Anita races and he asked me if I wanted to go along.
Just that morning I had been in our local courthouse
filing some papers regarding our deed. They had a metal
detector, so I emptied most of the contents from my
purse.
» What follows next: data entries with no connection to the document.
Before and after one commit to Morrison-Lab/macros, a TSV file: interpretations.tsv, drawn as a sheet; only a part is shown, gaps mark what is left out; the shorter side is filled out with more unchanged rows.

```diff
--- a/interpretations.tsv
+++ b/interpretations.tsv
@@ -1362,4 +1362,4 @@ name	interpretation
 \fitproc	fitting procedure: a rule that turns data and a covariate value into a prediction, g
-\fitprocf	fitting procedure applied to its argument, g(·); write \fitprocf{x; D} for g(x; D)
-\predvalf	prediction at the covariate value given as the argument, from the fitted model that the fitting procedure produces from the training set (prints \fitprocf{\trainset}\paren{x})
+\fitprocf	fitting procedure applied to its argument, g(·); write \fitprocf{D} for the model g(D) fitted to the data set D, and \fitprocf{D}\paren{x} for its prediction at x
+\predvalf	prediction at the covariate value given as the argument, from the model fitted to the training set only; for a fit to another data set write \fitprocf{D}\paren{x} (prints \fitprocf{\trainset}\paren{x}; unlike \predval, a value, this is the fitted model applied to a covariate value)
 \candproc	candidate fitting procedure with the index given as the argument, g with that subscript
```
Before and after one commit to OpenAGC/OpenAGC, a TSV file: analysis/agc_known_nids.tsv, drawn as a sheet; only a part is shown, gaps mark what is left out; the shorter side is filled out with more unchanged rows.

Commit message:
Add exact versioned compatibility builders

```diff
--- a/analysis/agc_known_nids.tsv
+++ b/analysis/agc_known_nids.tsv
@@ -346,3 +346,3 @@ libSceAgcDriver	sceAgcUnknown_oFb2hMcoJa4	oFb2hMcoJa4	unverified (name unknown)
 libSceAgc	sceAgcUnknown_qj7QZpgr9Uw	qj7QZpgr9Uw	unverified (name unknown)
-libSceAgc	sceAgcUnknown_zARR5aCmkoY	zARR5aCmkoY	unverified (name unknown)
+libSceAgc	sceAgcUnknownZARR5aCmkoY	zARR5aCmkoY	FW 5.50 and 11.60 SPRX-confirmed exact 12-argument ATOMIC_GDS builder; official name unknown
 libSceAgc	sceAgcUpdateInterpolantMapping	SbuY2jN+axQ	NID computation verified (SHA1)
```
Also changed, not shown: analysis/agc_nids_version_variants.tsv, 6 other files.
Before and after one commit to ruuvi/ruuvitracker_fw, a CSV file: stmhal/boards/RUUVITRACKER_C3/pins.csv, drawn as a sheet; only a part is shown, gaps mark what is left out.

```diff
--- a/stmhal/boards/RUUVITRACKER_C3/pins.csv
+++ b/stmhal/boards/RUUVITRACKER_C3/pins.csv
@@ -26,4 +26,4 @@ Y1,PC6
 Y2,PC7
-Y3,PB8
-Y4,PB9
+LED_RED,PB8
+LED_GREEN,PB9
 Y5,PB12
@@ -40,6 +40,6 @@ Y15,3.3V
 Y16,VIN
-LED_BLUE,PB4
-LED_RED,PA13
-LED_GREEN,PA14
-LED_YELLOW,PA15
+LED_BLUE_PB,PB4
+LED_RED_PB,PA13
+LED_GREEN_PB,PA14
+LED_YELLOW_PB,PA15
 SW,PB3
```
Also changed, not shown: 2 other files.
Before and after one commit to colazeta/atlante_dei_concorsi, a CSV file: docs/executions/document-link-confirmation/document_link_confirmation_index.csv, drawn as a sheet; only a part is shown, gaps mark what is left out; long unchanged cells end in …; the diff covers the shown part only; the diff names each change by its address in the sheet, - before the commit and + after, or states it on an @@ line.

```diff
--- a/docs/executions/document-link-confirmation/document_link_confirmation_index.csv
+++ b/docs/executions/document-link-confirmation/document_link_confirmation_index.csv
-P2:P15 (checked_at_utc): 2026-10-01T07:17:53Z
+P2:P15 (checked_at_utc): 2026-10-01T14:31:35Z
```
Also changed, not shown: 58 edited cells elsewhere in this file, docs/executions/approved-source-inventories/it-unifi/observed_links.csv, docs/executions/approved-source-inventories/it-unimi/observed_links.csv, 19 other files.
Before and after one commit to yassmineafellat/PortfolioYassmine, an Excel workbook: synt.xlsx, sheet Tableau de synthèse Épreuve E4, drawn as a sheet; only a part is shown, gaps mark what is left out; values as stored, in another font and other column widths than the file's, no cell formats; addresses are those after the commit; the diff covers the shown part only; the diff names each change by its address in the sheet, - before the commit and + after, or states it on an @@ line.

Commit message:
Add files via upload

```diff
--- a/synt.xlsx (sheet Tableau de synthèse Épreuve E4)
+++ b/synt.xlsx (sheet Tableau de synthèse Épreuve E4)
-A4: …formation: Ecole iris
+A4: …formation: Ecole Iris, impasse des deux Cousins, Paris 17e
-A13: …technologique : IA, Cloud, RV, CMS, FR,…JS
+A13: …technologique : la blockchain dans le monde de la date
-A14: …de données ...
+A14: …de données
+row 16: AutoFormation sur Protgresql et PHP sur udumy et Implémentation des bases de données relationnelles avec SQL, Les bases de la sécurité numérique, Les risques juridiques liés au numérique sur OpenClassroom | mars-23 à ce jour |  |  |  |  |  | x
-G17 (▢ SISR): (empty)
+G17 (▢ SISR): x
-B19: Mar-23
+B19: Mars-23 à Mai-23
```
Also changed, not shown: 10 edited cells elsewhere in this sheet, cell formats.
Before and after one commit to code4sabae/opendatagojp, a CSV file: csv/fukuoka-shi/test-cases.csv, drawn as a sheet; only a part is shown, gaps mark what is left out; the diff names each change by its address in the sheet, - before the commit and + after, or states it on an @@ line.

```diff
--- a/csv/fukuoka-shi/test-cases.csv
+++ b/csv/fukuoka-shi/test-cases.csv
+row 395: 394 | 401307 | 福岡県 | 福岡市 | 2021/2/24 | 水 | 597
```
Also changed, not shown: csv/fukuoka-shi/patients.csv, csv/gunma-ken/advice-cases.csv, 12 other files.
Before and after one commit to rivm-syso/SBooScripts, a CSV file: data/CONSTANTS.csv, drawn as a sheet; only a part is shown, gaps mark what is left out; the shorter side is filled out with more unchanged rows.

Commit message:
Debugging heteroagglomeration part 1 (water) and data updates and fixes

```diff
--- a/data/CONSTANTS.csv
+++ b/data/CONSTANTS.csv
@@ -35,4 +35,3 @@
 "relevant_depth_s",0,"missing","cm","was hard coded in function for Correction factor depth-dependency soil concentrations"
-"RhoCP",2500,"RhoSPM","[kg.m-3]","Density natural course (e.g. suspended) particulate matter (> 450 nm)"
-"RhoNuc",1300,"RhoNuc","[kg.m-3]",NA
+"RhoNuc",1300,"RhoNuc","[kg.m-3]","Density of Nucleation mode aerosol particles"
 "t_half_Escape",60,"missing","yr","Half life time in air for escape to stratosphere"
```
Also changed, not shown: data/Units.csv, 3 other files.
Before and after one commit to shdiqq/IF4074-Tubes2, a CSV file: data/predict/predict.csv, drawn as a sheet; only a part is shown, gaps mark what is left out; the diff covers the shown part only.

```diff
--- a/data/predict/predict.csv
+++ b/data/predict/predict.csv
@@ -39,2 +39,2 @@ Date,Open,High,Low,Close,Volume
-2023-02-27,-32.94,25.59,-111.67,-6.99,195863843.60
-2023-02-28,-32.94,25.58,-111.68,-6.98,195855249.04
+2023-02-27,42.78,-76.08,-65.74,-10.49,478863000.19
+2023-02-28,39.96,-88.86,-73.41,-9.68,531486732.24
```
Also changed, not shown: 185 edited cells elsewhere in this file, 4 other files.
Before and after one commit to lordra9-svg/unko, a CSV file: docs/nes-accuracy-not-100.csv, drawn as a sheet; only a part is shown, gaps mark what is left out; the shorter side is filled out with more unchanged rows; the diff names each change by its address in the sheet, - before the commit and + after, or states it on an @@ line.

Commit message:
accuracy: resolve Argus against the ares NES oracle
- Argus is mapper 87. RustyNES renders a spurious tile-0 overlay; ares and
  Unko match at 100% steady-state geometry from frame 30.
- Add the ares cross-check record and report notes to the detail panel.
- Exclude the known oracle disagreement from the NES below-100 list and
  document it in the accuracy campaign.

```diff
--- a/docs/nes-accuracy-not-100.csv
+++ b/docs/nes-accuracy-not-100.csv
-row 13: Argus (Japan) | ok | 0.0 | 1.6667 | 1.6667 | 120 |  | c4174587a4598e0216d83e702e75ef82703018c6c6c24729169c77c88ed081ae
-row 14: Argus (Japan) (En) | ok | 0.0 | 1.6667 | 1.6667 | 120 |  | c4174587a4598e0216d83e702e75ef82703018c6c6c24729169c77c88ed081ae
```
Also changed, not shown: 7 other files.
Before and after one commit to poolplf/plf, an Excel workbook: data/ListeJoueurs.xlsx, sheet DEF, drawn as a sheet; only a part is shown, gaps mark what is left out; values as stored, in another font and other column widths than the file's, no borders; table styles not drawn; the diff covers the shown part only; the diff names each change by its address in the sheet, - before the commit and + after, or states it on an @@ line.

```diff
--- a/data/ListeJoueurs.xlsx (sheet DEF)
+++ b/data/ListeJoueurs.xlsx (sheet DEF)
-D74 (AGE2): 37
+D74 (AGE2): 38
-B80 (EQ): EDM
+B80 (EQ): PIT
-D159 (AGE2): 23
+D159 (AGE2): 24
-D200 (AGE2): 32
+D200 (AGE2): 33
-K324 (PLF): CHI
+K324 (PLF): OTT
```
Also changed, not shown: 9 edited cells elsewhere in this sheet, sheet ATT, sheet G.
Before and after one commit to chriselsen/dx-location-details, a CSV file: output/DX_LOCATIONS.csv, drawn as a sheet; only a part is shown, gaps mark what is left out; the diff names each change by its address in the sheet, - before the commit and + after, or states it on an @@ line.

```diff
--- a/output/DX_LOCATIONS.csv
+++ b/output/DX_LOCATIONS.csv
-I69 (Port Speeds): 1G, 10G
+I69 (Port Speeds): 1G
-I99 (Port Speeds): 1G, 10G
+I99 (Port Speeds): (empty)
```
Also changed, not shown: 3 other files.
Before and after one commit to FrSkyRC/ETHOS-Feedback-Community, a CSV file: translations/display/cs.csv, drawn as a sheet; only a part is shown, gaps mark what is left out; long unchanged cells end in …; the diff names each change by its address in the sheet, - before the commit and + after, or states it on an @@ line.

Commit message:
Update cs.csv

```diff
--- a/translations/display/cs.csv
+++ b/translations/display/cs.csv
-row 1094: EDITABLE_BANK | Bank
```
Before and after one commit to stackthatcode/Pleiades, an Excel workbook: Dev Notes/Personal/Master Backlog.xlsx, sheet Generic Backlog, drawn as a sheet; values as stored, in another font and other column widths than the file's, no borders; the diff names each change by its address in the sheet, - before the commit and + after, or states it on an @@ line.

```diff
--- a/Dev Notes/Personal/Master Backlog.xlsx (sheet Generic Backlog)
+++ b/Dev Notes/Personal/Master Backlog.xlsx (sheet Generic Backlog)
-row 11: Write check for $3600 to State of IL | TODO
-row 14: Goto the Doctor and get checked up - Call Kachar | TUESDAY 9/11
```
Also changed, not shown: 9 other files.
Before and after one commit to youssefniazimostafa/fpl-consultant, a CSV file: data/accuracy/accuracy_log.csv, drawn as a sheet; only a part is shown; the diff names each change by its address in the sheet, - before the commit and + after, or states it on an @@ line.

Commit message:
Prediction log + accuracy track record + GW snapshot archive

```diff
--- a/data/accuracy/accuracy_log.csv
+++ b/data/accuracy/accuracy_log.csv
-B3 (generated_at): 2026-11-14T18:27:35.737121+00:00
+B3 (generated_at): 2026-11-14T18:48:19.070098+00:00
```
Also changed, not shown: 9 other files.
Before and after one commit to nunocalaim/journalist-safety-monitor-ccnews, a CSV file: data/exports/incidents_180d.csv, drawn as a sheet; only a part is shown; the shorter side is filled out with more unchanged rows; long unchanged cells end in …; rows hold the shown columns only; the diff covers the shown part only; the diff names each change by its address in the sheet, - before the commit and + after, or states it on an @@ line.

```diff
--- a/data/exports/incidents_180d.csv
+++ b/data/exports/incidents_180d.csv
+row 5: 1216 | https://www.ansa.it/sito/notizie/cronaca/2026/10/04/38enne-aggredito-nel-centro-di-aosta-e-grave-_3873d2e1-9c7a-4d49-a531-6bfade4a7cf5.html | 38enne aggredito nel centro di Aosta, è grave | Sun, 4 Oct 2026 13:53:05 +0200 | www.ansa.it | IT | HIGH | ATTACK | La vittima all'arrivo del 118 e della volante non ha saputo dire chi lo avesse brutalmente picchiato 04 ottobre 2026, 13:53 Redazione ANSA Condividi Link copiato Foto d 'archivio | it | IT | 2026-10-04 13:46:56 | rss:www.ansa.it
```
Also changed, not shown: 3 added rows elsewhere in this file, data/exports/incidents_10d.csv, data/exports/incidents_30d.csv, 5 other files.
These contents happened to include my pocketsize
Tomlinson pedigree ratings (before the time we had
decided to purchase the two backup copies of his
Mudders and Turfers). When Ed and I arrived at the
OTB, I opened my purse and I saw it only contained $20
so I decided to buy a voucher for this amount, relax,
and bet for fun.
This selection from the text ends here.